I really should not be blogging, but I know how much y’all have been missing me. Well, not so much me these days as these fab updates from our owners. But that comes later. First of all, I wanted to say that I had no idea how much work it takes to run an AKC breed parent club. Boards, committees, and lots of blood, sweat, and tears from dedicated volunteers. I am really stressing about my first issue at the helm of the Griffonnier, but it looks like it is coming together well. “How do I get this Griffonnier,” you say? You have to join the AWPGA: http://awpga.com/
Another awesome must-have magazine is Versatile Hunting Dog from NAVHDA. I’m excited/embarrassed to be in the November 2014 issue. Guess how you get Versatile Hunting Dog: you have to join NAVHDA.http://www.navhda.org/. I went ahead and scanned a copy of the article so that the non-members can check it out.
Thanks again to New Englander Jason Wade for coming all the way out to Nebraska/Iowa to put it on, and to Tracey Nelson for being a great hostess. Also thanks to the people who let me ask about their recent Handler’s Clinic experiences: Susan Davy, Dan Dorfschmidt, and Matt Heard.
I was also recently published in Tufts University Seabird Ecological Assessment Network’s publication Field Guide to Beached Birds of the Southeastern United States. The field guide will be used to help citizen scientists to identify bird carcasses. They needed a photo of a female canvasback carcass and found it here on the blog. Here is the link to the guide, my photo is on the bottom left hand corner of page 72: https://app.box.com/s/k01qk2eic0ojc0h0tjv7. I’m always happy to donate my work in the name of science and conservation.
I bagged my first official shot-it-all-by-myself Nebraska rooster on my 40th birthday. That’s about the best present I could get. I’ve been attributed to some Nebraska roosters in the past, but it was always up for debate since others had also put pellets in it. But not this time.
So that was the high point of the hunt. The low point of the hunt was at the end where we had to cross this shallow creek into a fallow field that was all plowed up and uneven. I tripped on a giant dried up dirt clod and didn’t even catch myself. It was a full-on face plant into the dirt. I may not be known for my gracefulness, but I have become an expert in totally wiping out safely while holding a firearm.
Oh yeah, and Charles got a rooster too. But you expected that.

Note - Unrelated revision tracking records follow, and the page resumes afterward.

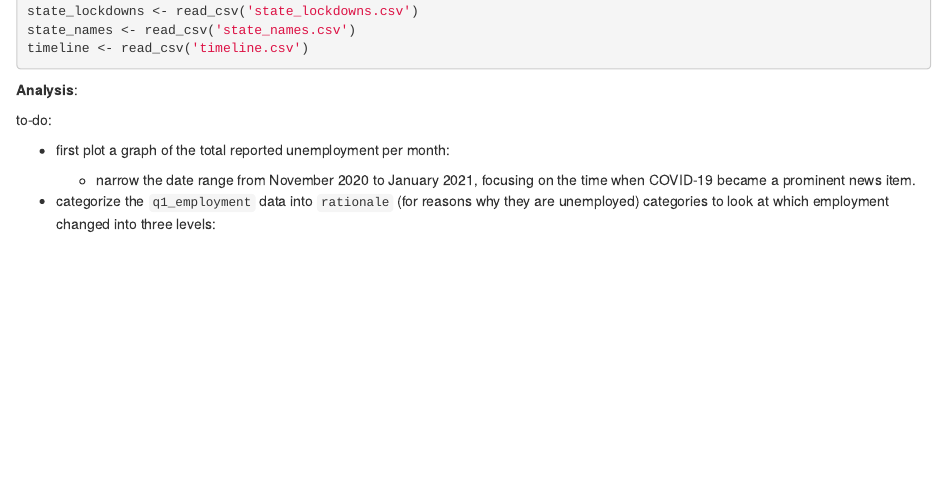
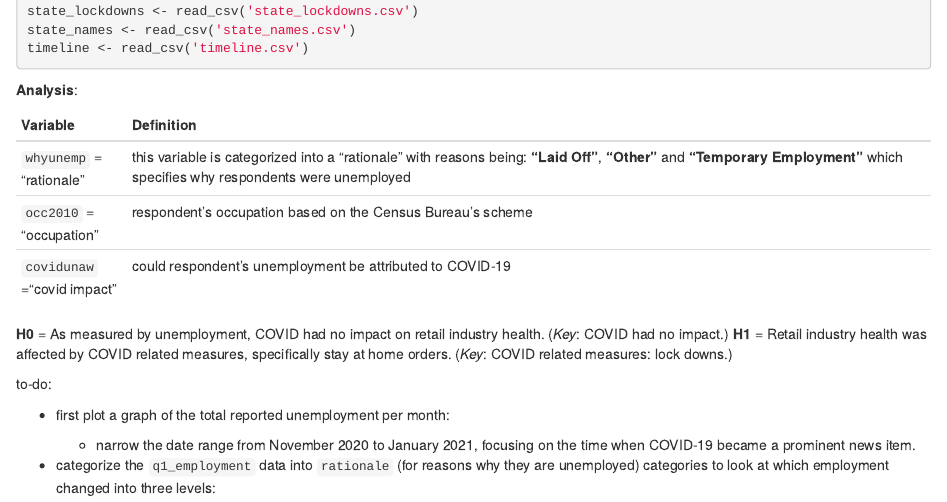
Before and after one commit to tmack22/OMSBA-5300-DTC, an R Markdown document (Code/Q1.Rmd): the page in a window 1100 px wide, from 800 px down. Rendered offline with R 4.5, knitr and Pandoc, with nearby package versions; some code elsewhere in the file could not run offline.

Commit message:
commit in progress write-up

```diff
--- a/Code/Q1.Rmd
+++ b/Code/Q1.Rmd
@@ -48,6 +48,16 @@ timeline <- read_csv('timeline.csv')
 
 **Analysis**:
 
+| Variable |  Definition
+|:------    |:-------------------------------------------------     |
+| `whyunemp` = "rationale" | this variable is categorized into a "rationale" with reasons being: **"Laid Off"**, **"Other"** and **"Temporary Employment"** which specifies why respondents were unemployed |
+| `occ2010` = "occupation" | respondent's occupation based on the Census Bureau's scheme |
+| `covidunaw` ="covid impact" | could respondent's unemployment be attributed to COVID-19 |
+
+**H0** = As measured by unemployment, COVID had no impact on retail industry health. (*Key*: COVID had no impact.)
+**H1** = Retail industry health was affected by COVID related measures, specifically stay at home orders. (*Key*: COVID related measures: lock downs.)
+
+
 to-do:
 
 * first plot a graph of the total reported unemployment per month:
```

Bob and Ed, who hail from Minnesota (and from our “E” Litter 2013 between Sam and Sue), had a great hunt up in North Dakota this year:
What a fantastic trip to North Dakota for Ed again this year! 5 guys hunting and we brought home our limits even with the tough wind we had. Ed’s performance was fantastic and I could not ask for anything else from him. He is a solid pointer and retrieves to hand with no hesitation. He proved his worth when he found a bird we knocked down which ran into a cattail slough. I am once again very happy for having found you while researching the breed. I can’t wait for our trip in 2015! Bob
Jealous! In more news from North Dakota, Susan and TracHer (2012 “C” Litter between Sam and Mae) took out some roosters in the western part of the state:
A good friend got permission from an old high school classmate who farms in western ND, but north of I-94 (where the famed pheasant hunting area is) yesterday. I experienced an all time first in my hunting life. I shot a double, and was the first in our party of 3 to get birds. I end up in that category of, I GOT ONE! only to be told by the guy hunting to either side of me, that no, they got it. I’m a little slower to shoot so do better when I can get away from the others enough to get a bird on my own time, and it happened in spades yesterday!! TracHer did great again…in the pics she is bring my bird back to me, with our friend Don Winden in the pic as well. There were, indeed, a huge number of pheasants out amongst the oil drilling rigs and wells…The birds seem to have adjusted alright for now.
I love how she manages to shoot with a gun and a camera! I need to work on that. Staying in the North Dakota theme, Ernie put together this cool video with footage from his GoPro and some tunes, “Country Boy” by Aaron Lewis and “Simple Man” by Lynyrd Skynard.
Here’s a photo of Ernie and Duncan (from our “H” Litter 2014 of Sam and Mae)
A bit closer to home, it looks like Rob and Maggie of Omaha (from our 2013 “E” Litter between Sam and Sue) had a great trip to South Dakota:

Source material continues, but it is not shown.